    The idea that this program will be expanded is absolutely ludicrous. Almost none of the current slow streets are being used for anything besides double parking. This does not get people onto bikes or on foot. It just makes getting around the City more hazardous and turns public streets into private roads akin to gated communities. This was supposed to be a temporary program during pandemic closures. Now that everything is open again, it makes even less sense to leave so much public space unused.

    The slow streets program is a failure, and it should not be lauded for achieving nothing.

    1. You’re right on about the Noe St slow streets. I live on Noe and rarely see anyone on foot or bicycle using those areas.

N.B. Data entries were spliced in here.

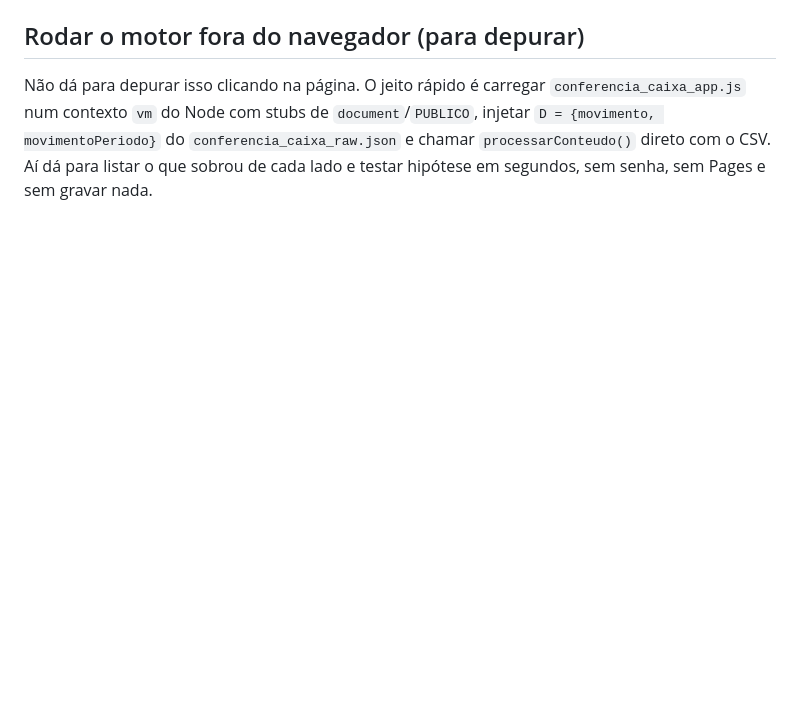
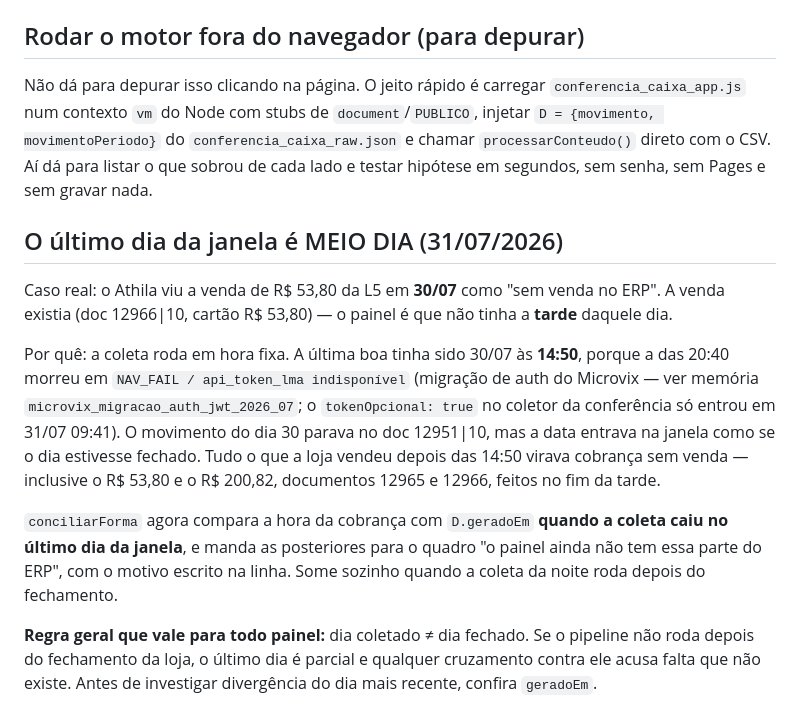
Before and after one commit to athilamgomes-ui/dashboard-equipe, a Markdown page: RUNBOOK_CONFERENCIA_CAIXA.md, the part around the change. GitHub-like rendering; blank space fills up the shorter version.

Commit message:
runbook conferência de caixa: o último dia da janela é meio dia (caso 53,80 de 30/07)
Co-Authored-By: Claude Opus 5 <noreply@anthropic.com>

```diff
--- a/RUNBOOK_CONFERENCIA_CAIXA.md
+++ b/RUNBOOK_CONFERENCIA_CAIXA.md
@@ -454,3 +454,23 @@ Não dá para depurar isso clicando na página. O jeito rápido é carregar `con
 num contexto `vm` do Node com stubs de `document`/`PUBLICO`, injetar `D = {movimento, movimentoPeriodo}`
 do `conferencia_caixa_raw.json` e chamar `processarConteudo()` direto com o CSV. Aí dá para listar
 o que sobrou de cada lado e testar hipótese em segundos, sem senha, sem Pages e sem gravar nada.
+
+## O último dia da janela é MEIO DIA (31/07/2026)
+
+Caso real: o Athila viu a venda de R$ 53,80 da L5 em **30/07** como "sem venda no ERP". A venda
+existia (doc 12966|10, cartão R$ 53,80) — o painel é que não tinha a **tarde** daquele dia.
+
+Por quê: a coleta roda em hora fixa. A última boa tinha sido 30/07 às **14:50**, porque a das 20:40
+morreu em `NAV_FAIL / api_token_lma indisponível` (migração de auth do Microvix — ver memória
+`microvix_migracao_auth_jwt_2026_07`; o `tokenOpcional: true` no coletor da conferência só entrou
+em 31/07 09:41). O movimento do dia 30 parava no doc 12951|10, mas a data entrava na janela como
+se o dia estivesse fechado. Tudo o que a loja vendeu depois das 14:50 virava cobrança sem venda —
+inclusive o R$ 53,80 e o R$ 200,82, documentos 12965 e 12966, feitos no fim da tarde.
+
+`conciliarForma` agora compara a hora da cobrança com `D.geradoEm` **quando a coleta caiu no último
+dia da janela**, e manda as posteriores para o quadro "o painel ainda não tem essa parte do ERP",
+com o motivo escrito na linha. Some sozinho quando a coleta da noite roda depois do fechamento.
+
+**Regra geral que vale para todo painel:** dia coletado ≠ dia fechado. Se o pipeline não roda depois
+do fechamento da loja, o último dia é parcial e qualquer cruzamento contra ele acusa falta que não
+existe. Antes de investigar divergência do dia mais recente, confira `geradoEm`.
```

It used to be an alternate to the congested Divisadero, but now those of us who drive cars (gasp) have to move over to Sanchez, which is equally congested with bicyclists (who you would think would be taking Noe, now it’s all shut off to cars). And now school’s back in, Sanchez is plugged at 16th and 17th with people dropping off kids. I know…boo hoo for me. But it just seems to be funneling the cars somewhere else, when only a few of the slow streets are being used for what they initially intended them. That said, the Sanchez St closure in Noe Valley appears to be flourishing! And that’s great! And it’s not a major artery to get across town.

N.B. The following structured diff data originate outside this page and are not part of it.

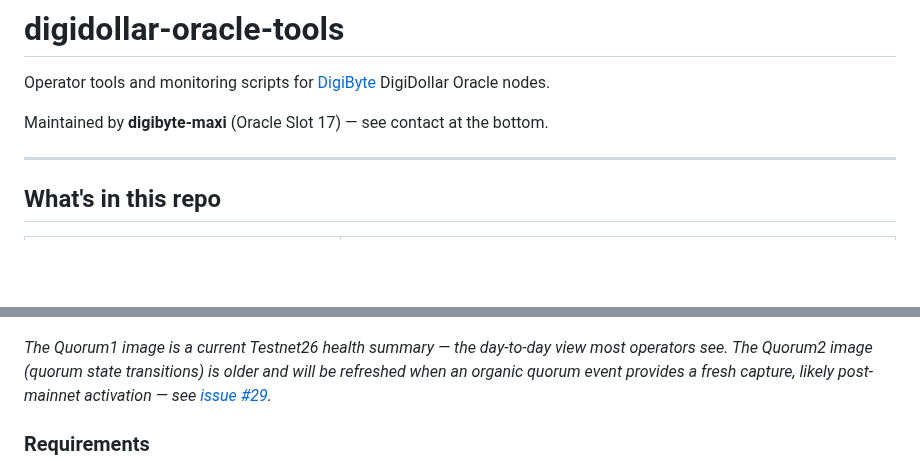
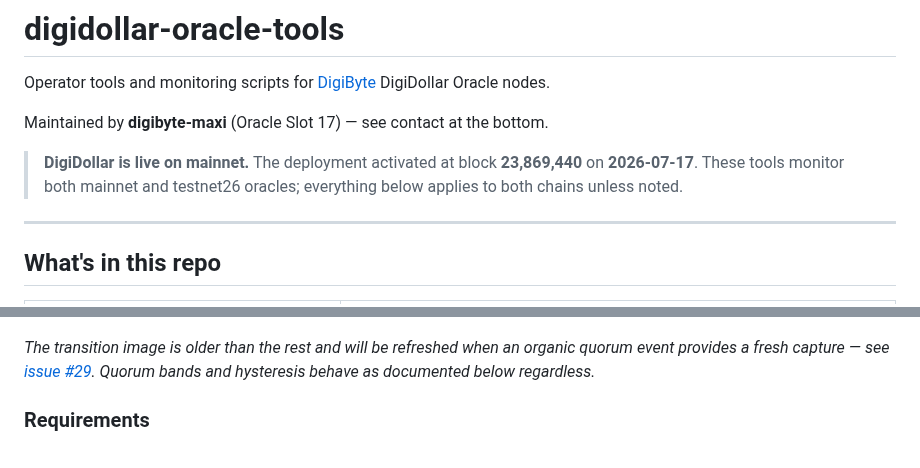
Before and after one commit to BaumerCrypto/digidollar-oracle-tools, a Markdown page: README.md, 2 parts joined by grey strips. Drawn GitHub-style; blank space fills up the shorter version.

```diff
--- a/README.md
+++ b/README.md
@@ -3,6 +3,8 @@
 Operator tools and monitoring scripts for [DigiByte](https://www.digibyte.org/) DigiDollar Oracle nodes.
 
 Maintained by **digibyte-maxi** (Oracle Slot 17) — see contact at the bottom.
+
+> **DigiDollar is live on mainnet.** The deployment activated at block **23,869,440** on **2026-07-17**. These tools monitor both mainnet and testnet26 oracles; everything below applies to both chains unless noted.
 
 ---
 
@@ -160,7 +164,7 @@ All timestamps inside alerts are in UTC for unambiguous reading across timezones
 
 ![Quorum Alerts](Discord_alert-Quorum2.jpg)
 
-_The Quorum1 image is a current Testnet26 health summary — the day-to-day view most operators see. The Quorum2 image (quorum state transitions) is older and will be refreshed when an organic quorum event provides a fresh capture, likely post-mainnet activation — see [issue #29](https://github.com/BaumerCrypto/digidollar-oracle-tools/issues/29)._
+_The transition image is older than the rest and will be refreshed when an organic quorum event provides a fresh capture — see [issue #29](https://github.com/BaumerCrypto/digidollar-oracle-tools/issues/29). Quorum bands and hysteresis behave as documented below regardless._
 
 ### Requirements
 
```
Also changed, not shown: other parts of README.md (+18 -14 lines), Discord_alert-HealthSummary-DualInstance.jpg (added).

  9. The 20th and Shotwell “slow streets” are a good idea but honor system enforcement is not sufficient to really slow the streets. Better this than nothing but there is a risk of a false sense of security with the random car careening through supposedly shared pace.

  10. Just what we need, more ways to SCREWUP the traffic flow and mess up the businesses caught in these CRAZY SCHEMES.

    Why don’t MUNI restore full service back to the Mission? The #12 no longer goes past the financial district from Van Ness & Jackson. #27 has yet to be restored nor has #33.

    So screw these CRAZY SCHEMES and bring back parking in our neighborhoods and busses to serve our residential and commercial neighborhoods. Stop sacrificing our neighborhoods to PLEASE the financial big wigs downtown!!!

    1. What’s crazy about allowing the streets to be used for pedestrians, bicyclists, scooters, and the people who live in the neighborhood? Many of the businesses appreciate the slow streets because it makes it more pleasant for people to use the new parklets that have sprung up. Increased foot traffic seems pretty good for the businesses actually.

      Restoring Muni service seems like a separate issue and slow streets are a relatively low cost way of improving quality of life. I’m only familiar with a handful of slow streets but to my knowledge, none of them have bus routes.

      Slow streets don’t take any parking away. Spots are taken away for parklets but I’d gladly trade a handful of parking spaces to enjoy the parklets and be able to walk around my neighborhood safely. Regardless, we’re talking about a tiny percentage of city streets being used in a different way. How is improving the residents quality of life “sacrificing our neighborhoods to please the financial bigwigs downtown”? I’m confused by who these bigwigs are and why they’re so interested in our neighborhoods being sacrificed to them.

  11. I like the idea of slow streets, but does anyone think that it is working well on 20th Street?

    Most cars swiftly driver around the barriers, and I must be bad, because I also tend to driver around the barriers.

    Are me and many other jerks, or is something else amiss? Or more importantly is there a way to get slow streets to wok in the Mission?

    20th street is the wrong choice. After they forced the Mission St red carpet, traffic flows changed, and 20th became an increasingly important East-West St. I’m guessing that 20th was nominated as a “slow street” because it had the opposite characteristics. Burdened with too much traffic compared to before, and those in front rightly didn’t like that. But a more successful candidate for slow street is a street that already is slow, not one that is overburdened by other polity choices.